- **DATA**:
----
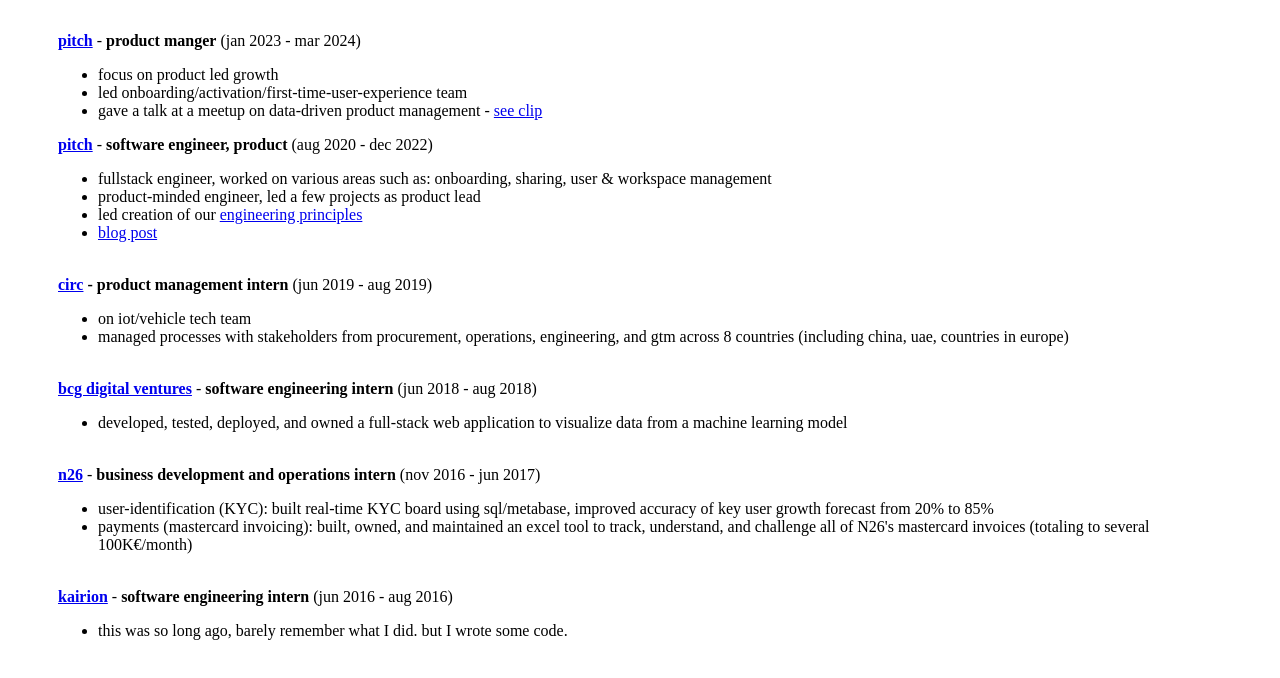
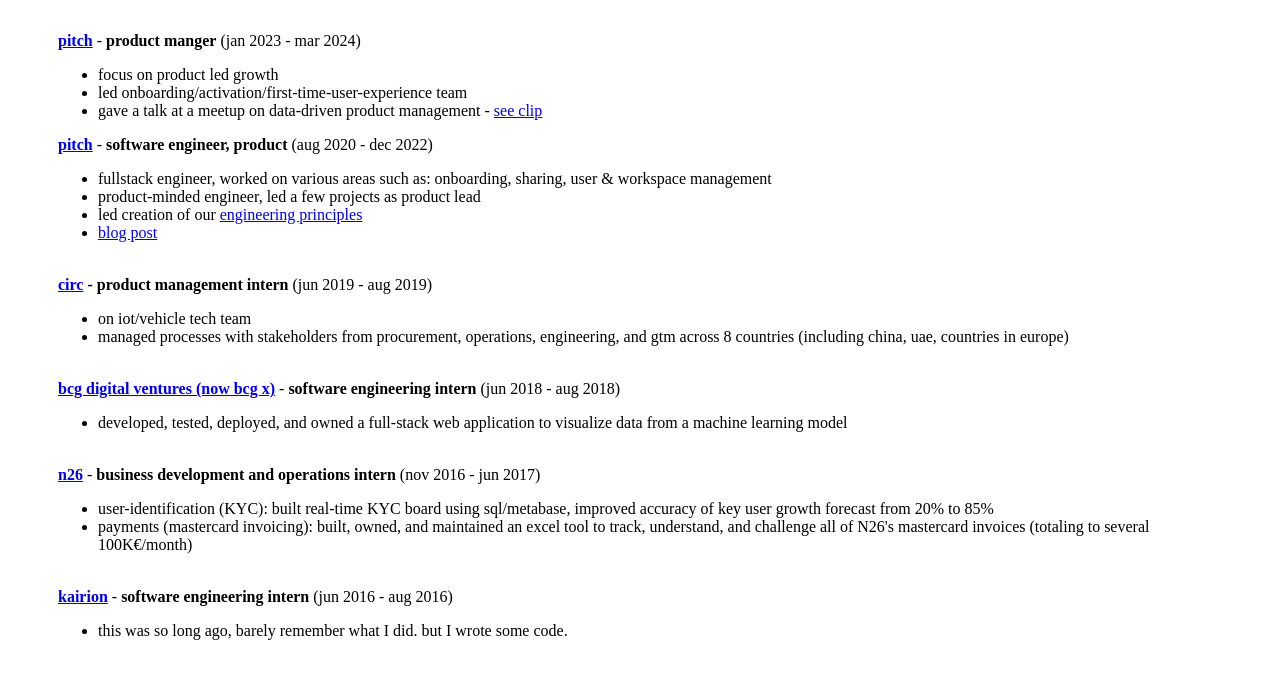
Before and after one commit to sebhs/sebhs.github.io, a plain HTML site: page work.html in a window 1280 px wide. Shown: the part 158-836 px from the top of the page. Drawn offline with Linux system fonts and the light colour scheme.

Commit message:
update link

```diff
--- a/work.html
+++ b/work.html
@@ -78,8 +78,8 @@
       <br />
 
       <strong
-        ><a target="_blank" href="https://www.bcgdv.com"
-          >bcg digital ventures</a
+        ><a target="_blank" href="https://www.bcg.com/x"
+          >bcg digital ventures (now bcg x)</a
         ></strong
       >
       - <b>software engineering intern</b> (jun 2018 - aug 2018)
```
----
- **WHAT IS REQUIRED**:
Copy down every line of the material above that includes the string "html".

- **EXERCISE RESPONSE**:
Before and after one commit to sebhs/sebhs.github.io, a plain HTML site: page work.html in a window 1280 px wide. Shown: the part 158-836 px from the top of the page. Drawn offline with Linux system fonts and the light colour scheme.
--- a/work.html
+++ b/work.html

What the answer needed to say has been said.